25 August 2013

Scottish National Gallery of Modern Art

An unwieldy name, but it does what it says on the tin - and has expanded to a second building, formerly an orphanage, inside which I could happily live ... spending my "working hours" in the Gabrielle Keiller Library -
 Books on three sides of the room, and beautifully-built cases
"Cabinets of curiosities" from Roland Penrose's collection
and sleeping, several rooms away, on the platform in The Paolozzi Studio -
 The studio "is a recreation of the two main London studios where Eduardo Paolozzi lived and worked. Paolozzi's gift to the national Galleries of Scotland consists of three thousand sculptures (mostly plaster casts) and moulds, two thousand prints and drawings, three thousand books and a large collection of the artist's tools and materials, toys, periodicals, scrapbooks, manuscripts, photographs, and slides. The studio reconstruction, conceived and carried out by the National Galleries of Scotland in collaboration with the artist and his assistant, contains most of this material. The large studio table supports a variety of media for sculpture, e.g. wax, plaster, and bronze. The work stations on either side of the entrance show paper-cutting for image-gathering and collage. the space below the sleeping platform houses the bulk of the artist's library, a plan chest of prints, and an area for making scrapbooks. The wooden boxes stacked around the walls are full of small plaster elements that are collaged together to make composite sculptures and installations. Examples of Paolozzi's home-made furniture, e.g. stools and plinths, are interspersed throughout the room." Have a good look round here.

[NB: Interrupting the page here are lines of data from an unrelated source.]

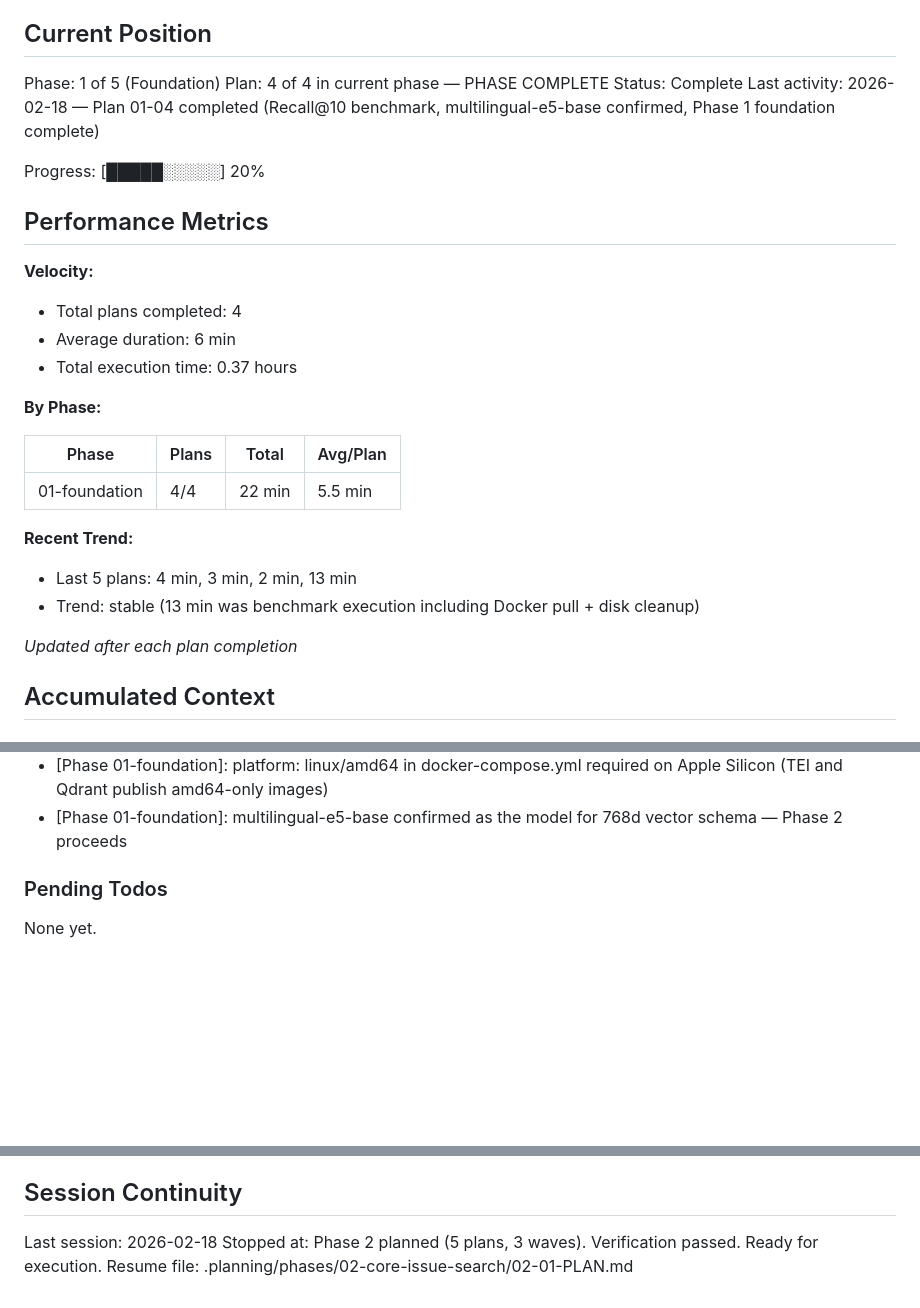
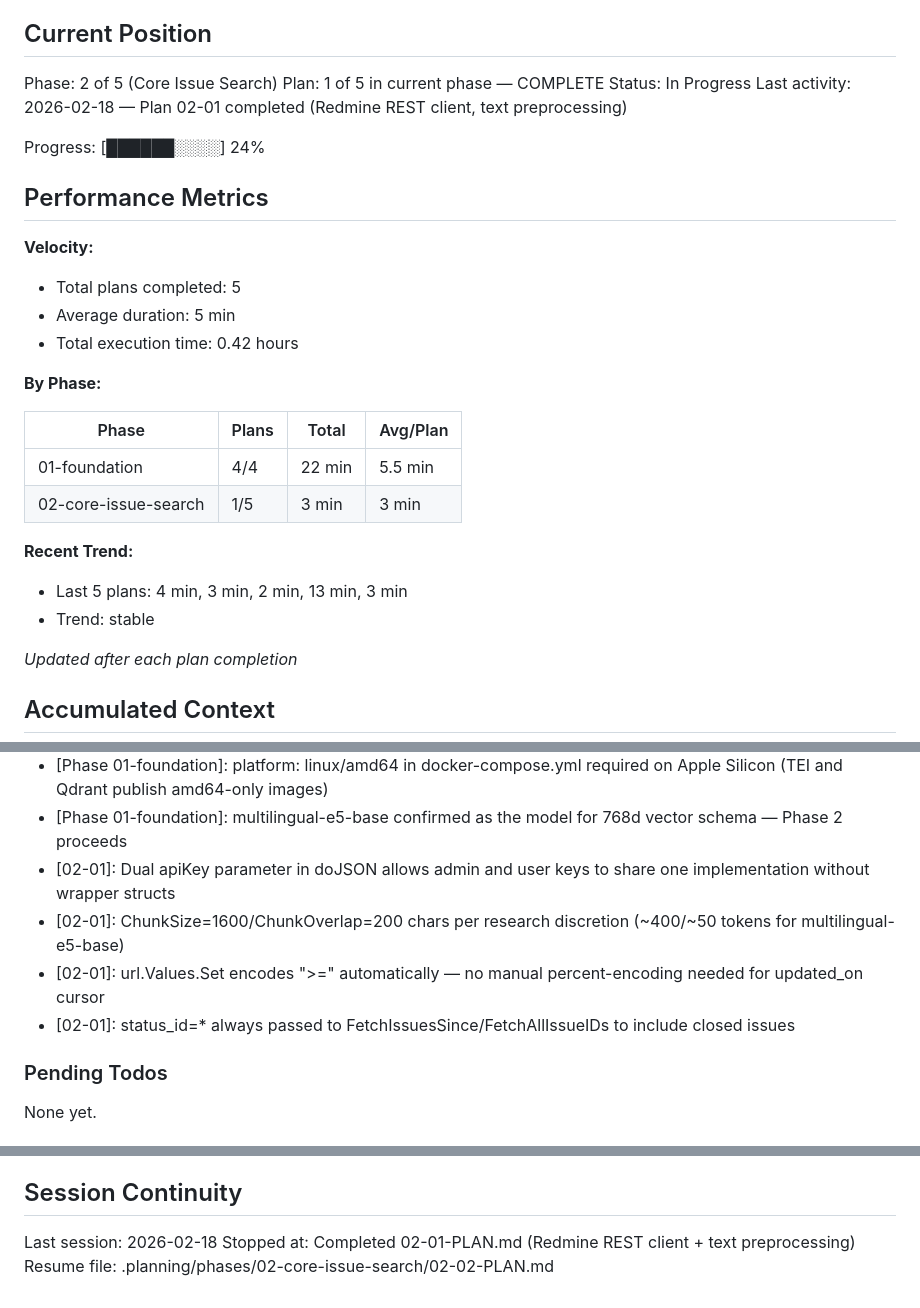
Before and after one commit to dkd-dobberkau/redmine-semantic-search, a Markdown page: .planning/STATE.md, 3 parts joined by grey strips. Rendered like a GitHub page; blank space fills up the shorter version.

Commit message:
docs(02-01): complete Redmine REST client and text preprocessing plan
- 02-01-SUMMARY.md: execution results, commit hashes, decisions, self-check passed
- STATE.md: advanced to Phase 2 Plan 1 complete, added 02-01 decisions
- ROADMAP.md: marked 02-01 complete, Phase 2 in progress (1/5)

```diff
--- a/.planning/STATE.md
+++ b/.planning/STATE.md
@@ -9,29 +9,30 @@ See: .planning/PROJECT.md (updated 2026-02-18)
 
 ## Current Position
 
-Phase: 1 of 5 (Foundation)
-Plan: 4 of 4 in current phase — PHASE COMPLETE
-Status: Complete
-Last activity: 2026-02-18 — Plan 01-04 completed (Recall@10 benchmark, multilingual-e5-base confirmed, Phase 1 foundation complete)
+Phase: 2 of 5 (Core Issue Search)
+Plan: 1 of 5 in current phase — COMPLETE
+Status: In Progress
+Last activity: 2026-02-18 — Plan 02-01 completed (Redmine REST client, text preprocessing)
 
-Progress: [█████░░░░░] 20%
+Progress: [██████░░░░] 24%
 
 ## Performance Metrics
 
 **Velocity:**
-- Total plans completed: 4
-- Average duration: 6 min
-- Total execution time: 0.37 hours
+- Total plans completed: 5
+- Average duration: 5 min
+- Total execution time: 0.42 hours
 
 **By Phase:**
 
 | Phase | Plans | Total | Avg/Plan |
 |-------|-------|-------|----------|
 | 01-foundation | 4/4 | 22 min | 5.5 min |
+| 02-core-issue-search | 1/5 | 3 min | 3 min |
 
 **Recent Trend:**
-- Last 5 plans: 4 min, 3 min, 2 min, 13 min
-- Trend: stable (13 min was benchmark execution including Docker pull + disk cleanup)
+- Last 5 plans: 4 min, 3 min, 2 min, 13 min, 3 min
+- Trend: stable
 
 *Updated after each plan completion*
 
@@ -59,6 +60,10 @@ Recent decisions affecting current work:
 - [Phase 01-foundation]: backoff.Permanent wraps 4xx errors to prevent retry on validation errors; only network/5xx retried for TEI cold start
 - [Phase 01-foundation]: platform: linux/amd64 in docker-compose.yml required on Apple Silicon (TEI and Qdrant publish amd64-only images)
 - [Phase 01-foundation]: multilingual-e5-base confirmed as the model for 768d vector schema — Phase 2 proceeds
+- [02-01]: Dual apiKey parameter in doJSON allows admin and user keys to share one implementation without wrapper structs
+- [02-01]: ChunkSize=1600/ChunkOverlap=200 chars per research discretion (~400/~50 tokens for multilingual-e5-base)
+- [02-01]: url.Values.Set encodes ">=" automatically — no manual percent-encoding needed for updated_on cursor
+- [02-01]: status_id=* always passed to FetchIssuesSince/FetchAllIssueIDs to include closed issues
 
 ### Pending Todos
 
@@ -72,5 +77,5 @@ None yet.
 ## Session Continuity
 
 Last session: 2026-02-18
-Stopped at: Phase 2 planned (5 plans, 3 waves). Verification passed. Ready for execution.
-Resume file: .planning/phases/02-core-issue-search/02-01-PLAN.md
+Stopped at: Completed 02-01-PLAN.md (Redmine REST client + text preprocessing)
+Resume file: .planning/phases/02-core-issue-search/02-02-PLAN.md
```
Also changed, not shown: .planning/ROADMAP.md (+3 -3 lines), 1 other file.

Eduardo Paolozzi grew up in Leith, Edinburgh, moving to London in the 1940s. Throughout his career, Paolozzi combined his work as an artist with teaching in art colleges in Britain and in Germany. He reflected his enthusiastic and encyclopaedic variety of interests by frequently changing the media and styles in which he worked.

Interestingly, Keiller (a major collector of surrealist art) was Paolozzi's most important patron, and displayed his sculpture in her four-acre garden. She had been a champion golfer, thrice married; the money for collecting art came from selling a ranch in Texas that she inherited. Andy Warhol painted her dachshund.

(There was no time to see the other building, but outside it is a major earthwork (by Charles Jencks) on which you're allowed to walk ... no time for that either! "Next time...")

1 comment:

Dijanne Cevaal said...

I am just reading Visiting Picasso- the Notebooks of Roalnd Penrose- a fascinating insight into the life of Picasso but also into the mind of the notemaker, so interesting to see his cabinet of curiosities.